We caught up with the lead singer of the band, Mark Morriss, to talk about their new material, what it’s like being a five-man band – and Britney.

LB - What are fans to expect from the new album?

MM - It’s difficult to sum up the album in one or two words – it’s definitely a bouncier album. If I could choose one work, I think it would be bouncy.

LB - What makes it ‘bouncy’?

MM - The fact that Richard has come on board and we are now a five-piece, it’s like he’s brought a lot to the mix. We’ve ended up playing all sorts of songs and everything he touched turned to gold.

LB - What effect has Richard Payne had on the band?

MM - If I were to make and analogy, it’s like living in a castle and he’s had a key to the east wing all the time while we’ve been living and working in the courtyard.

Now he’s come along, he’s opened up the rest of the grounds to us if you like. He’s by far the most musically minded out of us all. He’s been a really good conductor of our ideas.

LB - So are we seeing a ‘new’ Bluetones?

MM - It’s not like we’ve done a handbrake turn and changed direction, it’s just another turn in the ongoing saga. In a band, you’re constantly moving forward like a shark – otherwise you die.

The album contains mixtures of old and new. The Basement Song and Mudslide are probably the two songs that are quite removed from anything we’ve done in the past. It all resembles what we are now as a five-piece.

LB - What inspired you to write ‘Autophilia’?

MM - It was inspired by a few of my friends who spend too much time on their cars. But I was interested in the idea how people become fascinated by inanimate objects like a cup, a phone or your favourite little bag. The song is not about me – I don’t even drive! I just like the driving metaphor.

LB - What inanimate object fascinates you?

MM - Cinema I suppose. I’ve just seen American Psycho. It’s so well made.

LB - What do you think of today’s music scene?

MM - The charts are back to how they were when I was 15. They were full of Stock, Aitken, Waterman songs like Kylie Minogue and Jason Donovan,

I don’t think we fit in today’s music scene at all, to be honest. I think we sit on the side. Right now, we’re at a real low ebb and it’s up to bands like The Bluetones to keep the star shining. But the charts are just like ten years ago before the Stone Roses exploded.

LB - Would you still call your music Britpop?

MM - I never described our music as Britpop in the first place. It was just the media. It was a nice tag then for a whole glut of bands that seemed to be pouring in through the door in the wake of Blur and Oasis. That was the part of the rip tide we sailed in on.

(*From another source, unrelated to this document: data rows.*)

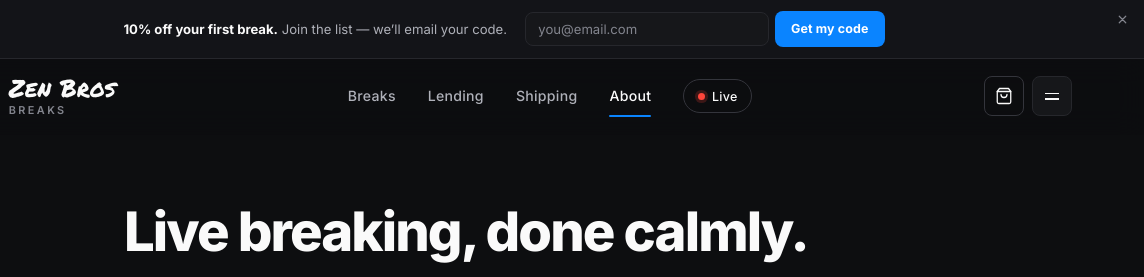
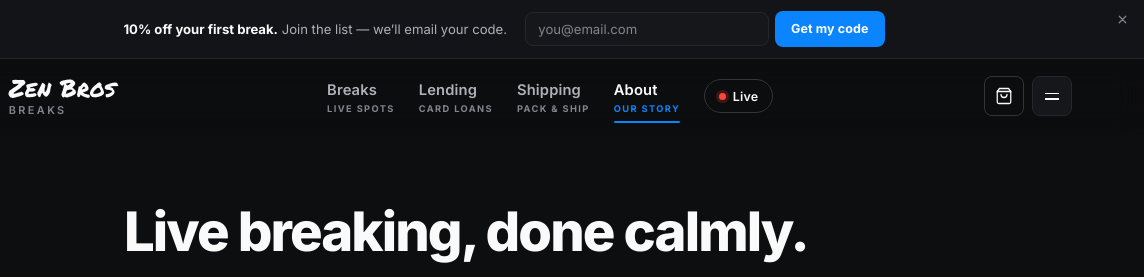
Before and after one commit to ZenBrosBreaks/Zenbros, a website: page about.html in a window 1280 px wide. Shown: the top 277 px of the page, 136-1280 px from the left. Drawn offline with Linux system fonts and the light colour scheme.

Commit message:
Nav: add descriptive subtitles under each tab (Lending → Card loans, etc.)

```diff
--- a/about.html
+++ b/about.html
@@ -47,10 +47,22 @@
     </a>
 
     <nav class="nav-links" aria-label="Primary">
-      <a href="index.html">Breaks</a>
-      <a href="lending.html">Lending</a>
-      <a href="shipping.html">Shipping</a>
-      <a href="about.html" class="active">About</a>
+      <a href="index.html">
+        <span>Breaks</span>
+        <span class="nav-link-sub">Live spots</span>
+      </a>
+      <a href="lending.html">
+        <span>Lending</span>
+        <span class="nav-link-sub">Card loans</span>
+      </a>
+      <a href="shipping.html">
+        <span>Shipping</span>
+        <span class="nav-link-sub">Pack &amp; ship</span>
+      </a>
+      <a href="about.html" class="active">
+        <span>About</span>
+        <span class="nav-link-sub">Our story</span>
+      </a>
       <a href="https://www.whatnot.com/user/zenbrosbreaks" target="_blank" rel="noopener" class="nav-link-live">
         <span class="dot"></span> Live
       </a>
--- a/style.css
+++ b/style.css
@@ -192,22 +192,40 @@ body[data-overlay="cart"] { overflow: hidden; }
 .nav-links {
   display: flex;
   align-items: center;
-  gap: 2rem;
+  gap: 1.5rem;
   margin-left: auto;
   margin-right: auto;
 }
 .nav-links a {
   position: relative;
-  font-size: .88rem;
-  font-weight: 500;
-  letter-spacing: .02em;
+  font-size: .92rem;
+  font-weight: 600;
+  letter-spacing: .01em;
   color: var(--text-2);
   text-decoration: none;
   padding: .35rem 0;
   transition: color var(--t-fast) var(--ease);
 }
+/* Two-line layout for service nav links (skips the Live pill) */
+.nav-links a:not(.nav-link-live) {
+  display: inline-flex;
+  flex-direction: column;
+  align-items: flex-start;
+  gap: 3px;
+}
+.nav-link-sub {
+  font-size: .58rem;
+  font-weight: 700;
+  letter-spacing: .15em;
+  text-transform: uppercase;
+  color: var(--text-3);
+  line-height: 1;
+  transition: color var(--t-fast) var(--ease);
+}
 .nav-links a:hover { color: var(--text); }
+.nav-links a:hover .nav-link-sub { color: var(--text-2); }
 .nav-links a.active { color: var(--text); }
+.nav-links a.active .nav-link-sub { color: var(--accent); }
 .nav-links a.active::after {
   content: '';
   position: absolute;
```
Also changed, not shown: index.html (+16 -4 lines), lending.html (+16 -4 lines), shipping.html (+16 -4 lines).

LB - Does that bother you?

MM - It was frustrating when we came to play overseas. It was as if people in other countries had one idea of how British music was.

LB - What are your fans like abroad?

MM - They’re really passionate about our music. Even though I write the words in the band, I think what is important is the melody. The melody is the key because, how else could your music travel across cultures and borders like it does?

LB - What other artists do you think have ‘global melody’?

MM - Bjork’s the epitome of international superstardom. Oh, and Beck, they’re multi-cultural.

LB - When are you most creative?

MM - The best time for me to write is when the whole world is completely still – when I look out of the window and everyone else’s lights are off and you just feel like the only person still awake. I like that, that sense of calm.

I go to bed about four in the morning. If there are people around me, I just won’t do any work. I need isolation to focus my thoughts.

LB - So, who is it – Britney or Christina Aguilera?

MM - I have to admit, I love Baby One More Time, and I still play it. But I think she’s yet to do a decent follow up. But I’m not sure about that whole Christina thing.

LB - Will you be teaming up with any current artists?

MM - There are people who I would like to work with, but I don’t want to sound desperate. I don’t like that Craig David. He’s and idiot. But I like Darren Emerson from Underworld – it would be good if he could do a remix.

Interview by Louise Burke

Extracted from bbc teletext (p579), 8th May 2000 by Fiona Hunter.